The Explosion Set to Reach 7,000,000,000

Article excerpt

As the global population increases, so does the number of mouths to feed. The good news is that, in addison to providing food, innovations in sustainable agriculture can provide a solution to many of the challenges that a growing population presents.

"Agriculture is emerging as a solution to mitigating climate change, reducing public health problems and costs, making cities more livable, and creating jobs in a stagnant global economy," asserts Danielle Nierenberg, senior researcher and codirector of Worldwatch Institute's Nourishing the Planet project, a two-year evaluation of environmentally sustainable agricultural innovations to alleviate hunger.
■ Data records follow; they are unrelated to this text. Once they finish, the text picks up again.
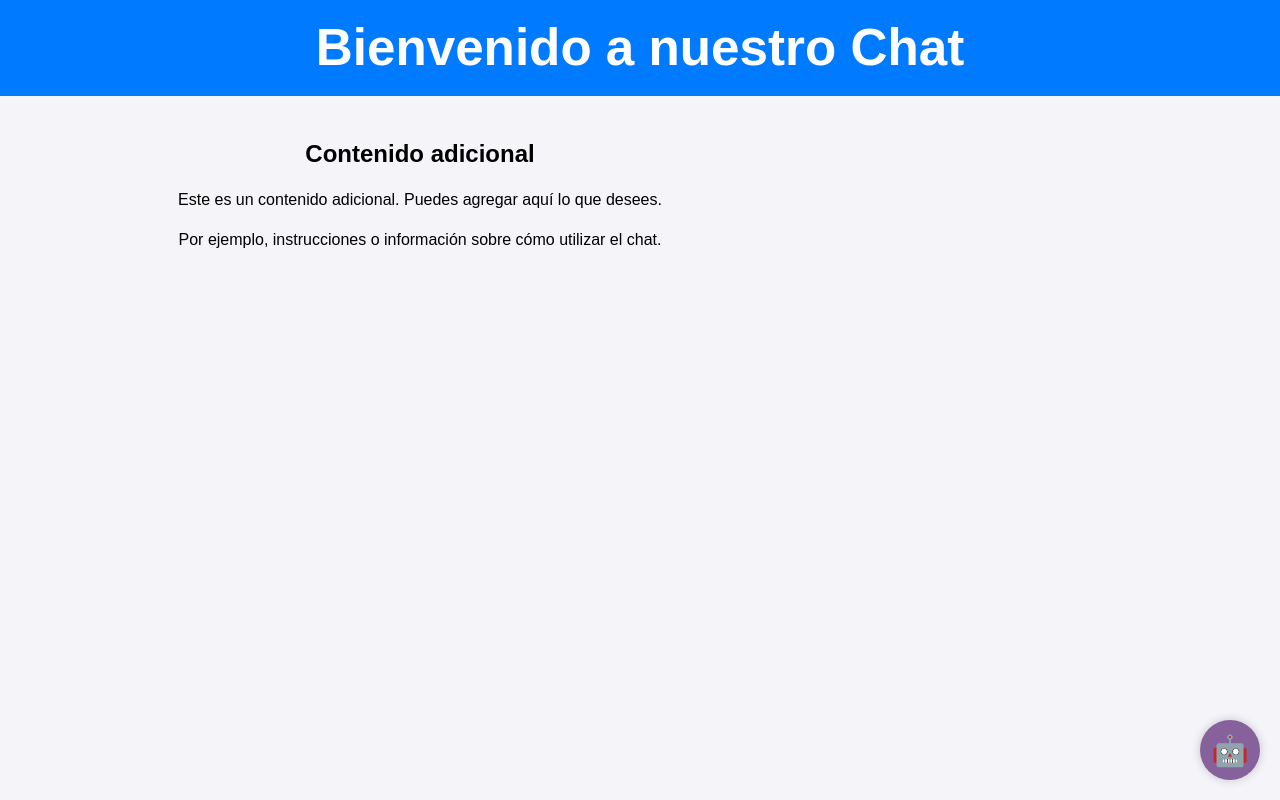
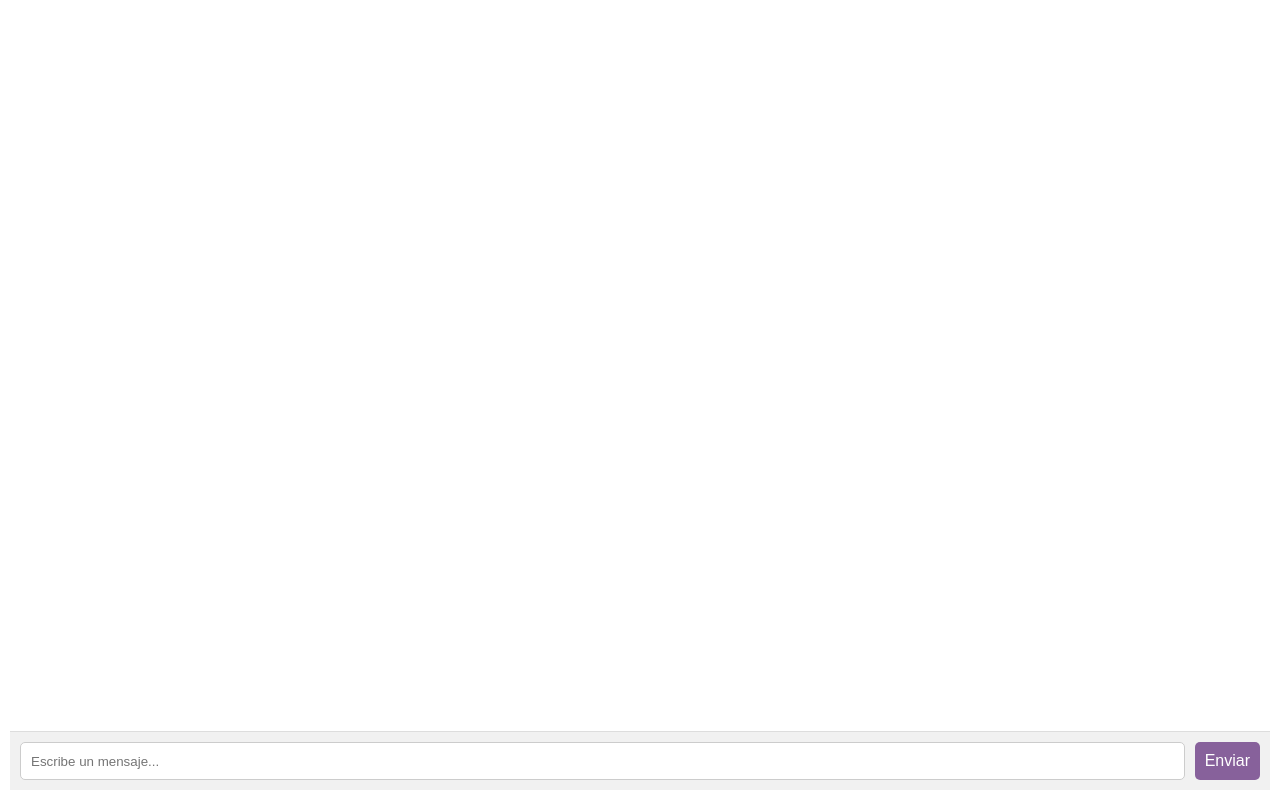
Before and after one commit to Fullmindtech-Org/chabot-ui-demo, a React (Vite) app: page / in a window 1280 px wide. Built offline with nearby package versions, Linux system fonts and the light colour scheme.

Commit message:
chat pantalla completa

```diff
--- a/src/App.css
+++ b/src/App.css
@@ -1,81 +1,10 @@
-#root {
-  /* max-width: 1280px; */
-  margin: 0;
-  padding: 0;
-  text-align: center;
-}
-
-.logo {
-  height: 6em;
-  padding: 1.5em;
-  will-change: filter;
-  transition: filter 300ms;
-}
-
-.logo:hover {
-  filter: drop-shadow(0 0 2em #646cffaa);
-}
-
-.logo.react:hover {
-  filter: drop-shadow(0 0 2em #61dafbaa);
-}
-
-@keyframes logo-spin {
-  from {
-    transform: rotate(0deg);
-  }
-  to {
-    transform: rotate(360deg);
-  }
-}
-
-@media (prefers-reduced-motion: no-preference) {
-  a:nth-of-type(2) .logo {
-    animation: logo-spin infinite 20s linear;
-  }
-}
-
-.card {
-  padding: 2em;
-}
-
-.read-the-docs {
-  color: #888;
-}
-
-/* Header */
-.header {
+/* Contenedor principal */
+.app-container {
+  position: relative;
   width: 100%;
-  background-color: #007BFF;
-  color: white;
-  text-align: center;
-  padding: 20px;
-  box-sizing: border-box;
-}
-
-.header h1 {
-  margin: 0;
-}
-
-.header p {
-  margin-top: 10px;
-}
-
-/* Contenido principal */
-.main-content {
-  width: 80%;
-  max-width: 800px;
-  padding: 20px;
-  text-align: center;
-  color: black;
-}
-
-.main-content h2 {
-  margin-bottom: 10px;
-}
-
-.main-content p {
-  margin-bottom: 10px;
+  min-height: 100vh;
+  display: flex;
+  flex-direction: column;
 }
 
 /* CHAT */
@@ -87,80 +16,17 @@ body {
   background-color: #f4f4f9;
 }
 
-/* Contenedor principal */
-.app-container {
-  position: relative;
+/* Contenedor del chat siempre visible */
+.chat-container {
   width: 100%;
-  min-height: 100vh;
-  display: flex;
-  flex-direction: column;
-}
-
-/* Burbuja flotante */
-.chat-bubble {
-  position: fixed;
-  bottom: 20px;
-  right: 20px;
-  background-color: rgb(135, 97, 155);
-  color: white;
-  border-radius: 50%;
-  width: 60px;
-  height: 60px;
-  display: flex;
-  justify-content: center;
-  align-items: center;
-  font-size: 30px;
-  cursor: pointer;
-  box-shadow: 0 0 10px rgba(0, 0, 0, 0.2);
-  transition: transform 0.3s ease;
-}
-
-.chat-bubble:hover {
-  transform: scale(1.1);
-}
-
-/* Contenedor del chat */
-.chat-container {
-  position: fixed;
-  bottom: 80px;
-  right: 20px;
-  width: 350px;
-  height: 400px;
-  border: 1px solid #ccc;
+  height: 100vh;
+  border: none;
   background-color: white;
   display: flex;
   flex-direction: column;
   justify-content: space-between;
-  border-radius: 10px;
-  box-shadow: 0 0 10px rgba(0, 0, 0, 0.1);
-  animation: slideUp 0.3s ease-out;
-  padding-top: 40px;
-}
-
-/* Animación de deslizamiento del chat */
-@keyframes slideUp {
-  from {
-    transform: translateY(100%);
-  }
-  to {
-    transform: translateY(0);
-  }
-}
-
-/* Botón de cierre */
-.close-button {
-  position: absolute;
-  top: 10px;
-  left: 10px;
-  background-color: transparent;
-  border: none;
-  font-size: 20px;
-  color: #aaa;
-  cursor: pointer;
-}
-
-.close-button:hover {
-  color: #ff0000;
+  padding: 10px;
+  box-sizing: border-box;
 }
 
 /* Área de los mensajes */
@@ -170,57 +36,6 @@ body {
   flex-grow: 1;
   display: flex;
   flex-direction: column;
-  margin-top: 30px;
-}
-
-/* Contenedor de mensaje con avatar */
-.message {
-  display: flex;
-  align-items: center;
-  margin-bottom: 10px;
-  width: 100%;
-}
-
-/* Avatar del mensaje */
-.avatar {
-  font-size: 30px;
-  margin-right: 10px;
-  display: inline-block;
-}
-
-/* Texto de mensaje */
-.message-text {
-  max-width: 70%;
-  padding: 10px;
-  margin: 5px;
-  border-radius: 15px;
-  word-wrap: break-word;
-  display: inline-block;
-}
-
-/* Mensaje del usuario */
-.user-message {
-  justify-content: flex-start;
-  flex-direction: row-reverse;
-}
-
-.user-message .message-text {
-  background-color: rgb(135, 97, 155);
-  text-align: right;
-  border-radius: 15px 15px 0 15px;
-  margin-left: 10px;
-}
-
-/* Mensaje del bot */
-.bot-message {
-  justify-content: flex-start;
-}
-
-.bot-message .message-text {
-  background-color: #7d7d7d;
-  text-align: left;
-  border-radius: 15px 15px 15px 0;
-  margin-right: 10px;
 }
 
 /* Caja de entrada y botón */
@@ -228,6 +43,8 @@ body {
   display: flex;
   padding: 10px;
   background-color: #f1f1f1;
+  border-top: 1px solid #ddd;
+  position: relative;
 }
 
 .input-box input {
@@ -238,8 +55,10 @@ body {
   margin-right: 10px;
   background-color: white;
   color: black;
+  width: 100%;
 }
 
+/* Botón de enviar */
 .input-box button {
   padding: 10px;
   border: none;
@@ -250,6 +69,38 @@ body {
   cursor: pointer;
 }
 
-.input-box button:hover {
-  background-color: rgb(123 50 161);;
+/* Ajustes para los mensajes */
+.message {
+  display: flex;
+  align-items: center;
+  margin-bottom: 10px;
+  width: 100%;
 }
+
+.avatar {
+  font-size: 30px;
+  margin-right: 10px;
+}
+
+.message-text {
+  max-width: 70%;
+  padding: 10px;
+  margin: 5px;
+  border-radius: 15px;
+  word-wrap: break-word;
+  display: inline-block;
+}
+
+.user-message .message-text {
+  background-color: rgb(135, 97, 155);
+  text-align: right;
+  border-radius: 15px 15px 0 15px;
+  margin-left: 10px;
+}
+
+.bot-message .message-text {
+  background-color: #7d7d7d;
+  text-align: left;
+  border-radius: 15px 15px 15px 0;
+  margin-right: 10px;
+}
--- a/src/App.jsx
+++ b/src/App.jsx
@@ -5,8 +5,6 @@ import './App.css';
 function App() {
   const [messages, setMessages] = useState([]);
   const [input, setInput] = useState('');
-  const [showChat, setShowChat] = useState(false);
-  const chatContainerRef = useRef(null);
   const chatBoxRef = useRef(null);
 
   const userAvatar = '👨🏻';  // Emoji para el usuario
@@ -23,9 +21,8 @@ function App() {
     setInput('');
 
     // Respuesta del "bot"
-    // Configuración de la solicitud
     axios.post(url, {
-      model: 'demo', // Cambiar nombre al modelo requerido
+      model: 'demo2', // Cambiar nombre al modelo requerido
       prompt: input,
       stream: false,
     }, {
@@ -34,20 +31,12 @@ function App() {
       }
     })
     .then(response => {
-      const botMessage = { text: response.data?.response, sender: "bot"}
+      const botMessage = { text: response.data?.response, sender: "bot" }
       setMessages(prevMessages => [...prevMessages, botMessage])
-
     })
     .catch(error => {
       console.error('Error en la solicitud:', error);
     });
-  };
-
-  // Función para manejar el clic fuera del chat
-  const handleClickOutside = (e) => {
-    if (chatContainerRef.current && !chatContainerRef.current.contains(e.target)) {
-      setShowChat(false);
-    }
   };
 
   // Función para manejar el evento de presionar Enter
@@ -57,26 +46,8 @@ function App() {
     }
   };
 
-  // Función para cerrar el chat manualmente con el botón
-  const closeChat = () => {
-    setShowChat(false);
-  };
-
-  useEffect(() => {
-    if (showChat) {
-      document.addEventListener('mousedown', handleClickOutside);
-    } else {
-      document.removeEventListener('mousedown', handleClickOutside);
-    }
-
-    return () => {
-      document.removeEventListener('mousedown', handleClickOutside);
-    };
-  }, [showChat]);
-
   // Efecto para hacer scroll hacia abajo cada vez que los mensajes cambian
   useEffect(() => {
-    // Desplazamos hacia abajo el contenedor de mensajes
     if (chatBoxRef.current) {
       chatBoxRef.current.scrollTop = chatBoxRef.current.scrollHeight;
     }
@@ -84,33 +55,8 @@ function App() {
 
   return (
     <div className="app-container">
-       {/* Header */}
-       <header className="header">
-        <h1>Bienvenido a nuestro Chat</h1>
-      </header>
-
-      {/* Contenido principal */}
-      <main className="main-content">
-        <h2>Contenido adicional</h2>
-        <p>Este es un contenido adicional. Puedes agregar aquí lo que desees.</p>
-        <p>Por ejemplo, instrucciones o información sobre cómo utilizar el chat.</p>
-      </main>
-
-      {/* Burbuja flotante */}
-      {!showChat && (
-        <div className="chat-bubble" onClick={() => setShowChat(true)}>
-          {botAvatar}
-        </div>
-      )}
-
       {/* Contenedor del chat */}
-      {showChat && (
-        <div className="chat-container" ref={chatContainerRef}>
-          {/* Botón de cierre */}
-          <button className="close-button" onClick={closeChat}>
-            ✖
-          </button>
-
+      <div className="chat-container">
         <div className="chat-box" ref={chatBoxRef}>
           {messages.map((msg, index) => (
             <div key={index} className={`message ${msg.sender}-message`}>
@@ -130,7 +76,6 @@ function App() {
           <button onClick={sendMessage}>Enviar</button>
         </div>
       </div>
-      )}
     </div>
   );
 }
```
Lines whose indentation alone changed are shown as unchanged.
This year, the world's population will hit 7,000,000,000, according to the United Nations. Not even demographers can forecast how many people will be added to world population over the coming century, notes Robert Engelman, executive director of Worldwatch, Washington, D.C. As more women and their partners gain access to reproductive health services and manage their own childbearing, average family size has fallen significantly in recent decades and could continue to do so, assuming expanded support for reproductive health and improvements in women's autonomy and status.

The likelihood of continued population growth for some time, however, remains high--and that will add to the need to harness the ingenuity of human beings to sustain the planet and its people. "We'll have to learn how to moderate our consumption of materials and energy and to jumpstart new technologies that conserve them," Engelman indicates. Innovations in farming will be among the most important: with planning, agriculture not only can operate as a less-consumptive industry, but one that works in harmony with the environment. Declares Nierenberg, "Everyone is in this together in more ways than one."

The UN predicts that 65% of the global population will live in cities by 2050. Urban agriculture provides an increasing number of city residents with fruits and vegetables, leading to improved nutrition and food security. …